On our way to Czech the “patrol” were checking the train. They opened our compartment door, saw 4 young girls, obviously locals + 1 blonde, and continued without one word. My nationality, and the fact that I also look as Scandinavian as one could, has made my life easier than it might be and that’s a fact.
But being Finnish, and being able to enjoy its benefits, only works if the people checking your passport are well enough educated or aware of your country:
Even in Slovakia, where everybody knew about Finland, I couldn’t shake our reputation of us all being complete drunkards. I don’t really mind it, tbh, but I did get tired of hearing the same question every time I met a new person: “Oh, you’re from Finland! So, you run around completely naked when you’re drunk?!” In fact no, I don’t.
But in the UK I had to sometimes deal with complete ignorance, which caused me unnecessary stress and loss of money.

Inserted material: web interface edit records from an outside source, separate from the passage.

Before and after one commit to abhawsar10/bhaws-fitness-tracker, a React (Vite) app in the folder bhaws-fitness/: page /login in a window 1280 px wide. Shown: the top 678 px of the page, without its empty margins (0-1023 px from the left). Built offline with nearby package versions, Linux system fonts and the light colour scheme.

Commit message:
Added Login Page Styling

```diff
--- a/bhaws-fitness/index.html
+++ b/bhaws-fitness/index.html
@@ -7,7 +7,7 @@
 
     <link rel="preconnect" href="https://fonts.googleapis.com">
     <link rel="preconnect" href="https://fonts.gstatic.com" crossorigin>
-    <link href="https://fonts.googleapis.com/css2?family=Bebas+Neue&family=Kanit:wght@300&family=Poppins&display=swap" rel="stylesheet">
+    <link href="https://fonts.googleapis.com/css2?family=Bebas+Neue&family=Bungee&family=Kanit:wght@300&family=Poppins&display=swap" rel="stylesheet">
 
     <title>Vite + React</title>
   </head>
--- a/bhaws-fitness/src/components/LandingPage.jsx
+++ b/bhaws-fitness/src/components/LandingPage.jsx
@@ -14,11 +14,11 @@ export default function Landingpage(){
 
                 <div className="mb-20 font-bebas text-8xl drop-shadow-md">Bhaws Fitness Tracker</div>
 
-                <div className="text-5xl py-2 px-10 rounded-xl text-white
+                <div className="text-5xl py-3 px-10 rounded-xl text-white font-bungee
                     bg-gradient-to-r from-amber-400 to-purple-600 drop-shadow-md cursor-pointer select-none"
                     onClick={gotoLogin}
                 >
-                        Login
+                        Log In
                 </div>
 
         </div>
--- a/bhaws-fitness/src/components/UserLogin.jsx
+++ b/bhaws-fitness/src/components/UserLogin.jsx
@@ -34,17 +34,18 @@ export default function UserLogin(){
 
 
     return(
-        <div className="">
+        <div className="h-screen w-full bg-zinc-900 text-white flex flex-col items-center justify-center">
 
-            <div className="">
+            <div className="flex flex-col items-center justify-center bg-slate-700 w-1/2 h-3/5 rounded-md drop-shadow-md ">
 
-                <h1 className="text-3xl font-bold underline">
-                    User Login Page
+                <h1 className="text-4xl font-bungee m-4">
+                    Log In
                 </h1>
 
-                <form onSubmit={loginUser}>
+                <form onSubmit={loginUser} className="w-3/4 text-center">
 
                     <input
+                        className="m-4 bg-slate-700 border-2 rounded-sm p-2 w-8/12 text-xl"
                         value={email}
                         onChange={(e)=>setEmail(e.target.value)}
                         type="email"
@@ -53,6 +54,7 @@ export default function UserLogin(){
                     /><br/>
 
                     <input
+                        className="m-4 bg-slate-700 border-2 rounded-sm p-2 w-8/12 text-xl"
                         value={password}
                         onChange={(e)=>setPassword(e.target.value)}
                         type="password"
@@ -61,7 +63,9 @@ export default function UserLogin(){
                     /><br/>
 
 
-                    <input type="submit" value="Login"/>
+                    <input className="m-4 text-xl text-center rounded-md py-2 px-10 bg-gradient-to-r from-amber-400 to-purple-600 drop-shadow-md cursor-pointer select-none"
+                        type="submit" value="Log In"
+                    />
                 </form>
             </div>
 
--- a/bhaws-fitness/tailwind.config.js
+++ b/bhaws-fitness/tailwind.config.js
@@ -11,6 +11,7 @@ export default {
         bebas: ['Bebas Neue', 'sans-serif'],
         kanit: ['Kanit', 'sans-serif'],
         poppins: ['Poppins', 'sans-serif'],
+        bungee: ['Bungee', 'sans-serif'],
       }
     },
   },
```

Worst case being when moving to London my landlord required a Visa from me. I didn’t understand wtf he meant, I thought he wanted my credit card number (the only Visa I could think of). I refused to give it. For 2 weeks I was homeless in London because of this, until it finally dawned on me that this person thought that Finland is not part of the EU. Still makes me angry, thinking about it now.

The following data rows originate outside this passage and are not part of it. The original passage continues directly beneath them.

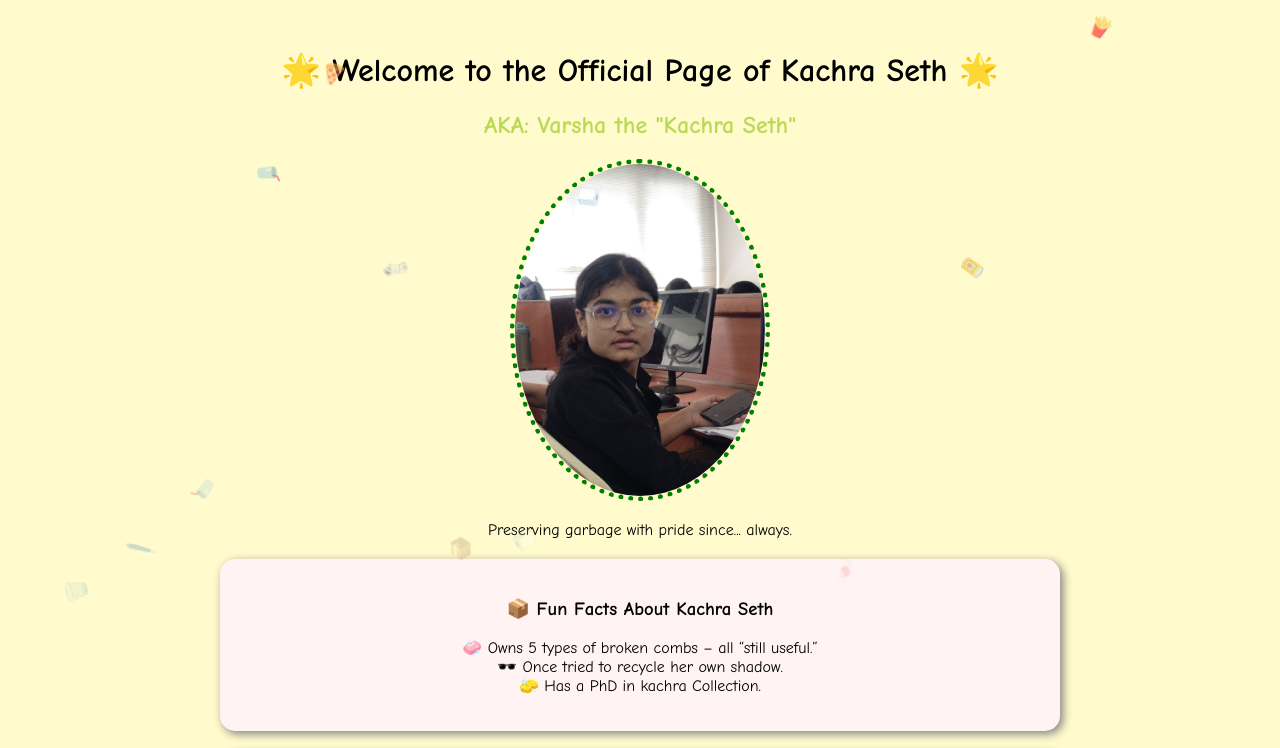
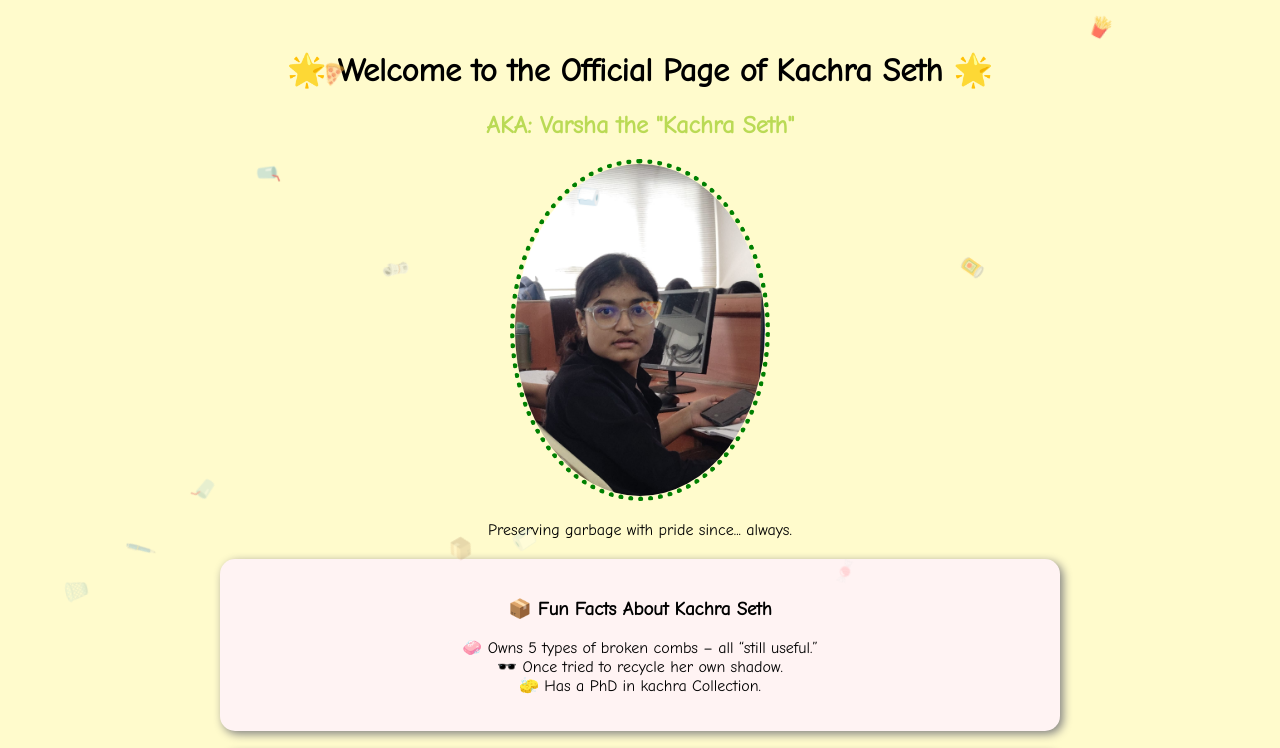
Before and after one commit to aditya9420/kachra-seth, a plain HTML site: page index.html in a window 1280 px wide. Shown: the top 748 px of the page. Drawn offline with Linux system fonts and the light colour scheme.

Commit message:
Update index.html

```diff
--- a/index.html
+++ b/index.html
@@ -4,25 +4,32 @@
   <meta charset="UTF-8" />
   <meta name="viewport" content="width=device-width, initial-scale=1.0"/>
   <title>Kachra Seth - The Legend Lives On</title>
+
+  <!-- Comic Neue fallback for mobile (Comic Sans lookalike) -->
+  <link href="https://fonts.googleapis.com/css2?family=Comic+Neue&display=swap" rel="stylesheet">
+
   <style>
     body {
       background-color: #fffbcc;
-      font-family: Comic Sans MS, cursive, sans-serif;
+      font-family: 'Comic Neue', 'Comic Sans MS', cursive, sans-serif;
       text-align: center;
       padding: 30px;
       margin: 0;
       overflow-x: hidden;
     }
+
     img.profile {
       width: 250px;
       max-width: 90vw;
       border-radius: 50%;
       border: 5px dotted green;
     }
+
     .highlight {
       font-size: 1.5em;
       color: #bada55;
     }
+
     .funny-facts {
       background-color: #fff3f3;
       padding: 20px;
@@ -33,17 +40,20 @@
       margin-left: auto;
       margin-right: auto;
     }
+
     footer {
       margin-top: 50px;
       font-size: 0.8em;
       color: #888;
     }
+
     .certificate {
       background-color: #e0ffe0;
       padding: 20px;
       margin-top: 30px;
       border-radius: 15px;
     }
+
     .certificate-box {
       border: 5px solid gold;
       padding: 20px;
@@ -64,6 +74,7 @@
       overflow: hidden;
       z-index: 9999;
     }
+
     .trash-item {
       position: absolute;
       top: -50px;
@@ -73,6 +84,7 @@
       animation-timing-function: linear;
       animation-iteration-count: infinite;
     }
+
     @keyframes fall {
       0% {
         transform: translateY(0) rotate(0deg);
@@ -85,10 +97,10 @@
     }
   </style>
 </head>
+
 <body>
 
   <h1>🌟 Welcome to the Official Page of Kachra Seth 🌟</h1>
-
   <h2 class="highlight">AKA: Varsha the "Kachra Seth"</h2>
   <img src="IMG-20250821-WA0031.jpg" alt="Kachra Seth" class="profile">
   <p>Preserving garbage with pride since... always.</p>
```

And then there were those less serious cases of a bartender refusing to sell me beer in a pub because they thought my drivers licence was forged because Finland obviously couldn’t be part of the EU… Despite the EU flag being displayed on the said drivers licence very clearly.
It’s always a risk coming between a Finn and her beer, and on one occasion I did seriously consider burning the whole pub down.
But there’s one thing that’s even more prescious than a national independence: one’s personal independence.
My personal independence is everything to me. It goes way above my national independence. Because if my country or culture would ever even consider attempting to restrict my personal independence in any way I’d sign myself out without a thought.
How can I say such a thing? Because I’ve seen both ends of the spectrum and thus know that the independence that my birth country and culture have presented to me is my ultimate everything. At the end of the day I can’t be dependent on anyone but myself. Might sound a bit grim and extreme but it’s not really.
I was born in one of the few countries on this planet where equality exists. It’s not complete, I don’t think it’ll ever be complete because men and women are so different to begin with, but we’re in a privileged position, for sure. What that means is that I, my friends and family, both women and men, all have the
Right to decide what’s best for ME
Right to fail and learn from MY mistakes
Right to choose what I want to do with MY life
Right to be responsible for MY own decisions
Right to MY OWN SELF!
The last point basically covers all the former points but it also means that my body and mind are mine, and no other’s. Nobody can tell me what I should think or look like; nobody can tell me how I should behave and dress; and most importantly, nobody lays even a fucking finger on me unless I grant them a permission to do so!
I sound very confident, and I am, but don’t think for a second that I wouldn’t know what it feels like to lose that independence even just for a minute. But that’s a story for another time :)
Quite a serious train of thought, wasn’t it? At first I thought ”It’s just an Independence Day” but actually it can be, and IS so much more. What makes me most proud about my heritage and my nationality is the freedom in which I was able to grow up and do whatever I wanted regardless of my sex, my family’s wealth, religion or politics. And that’s why I’m celebrating today :)
Happy Independence Day, Finland! Here’s to another 101 years ♥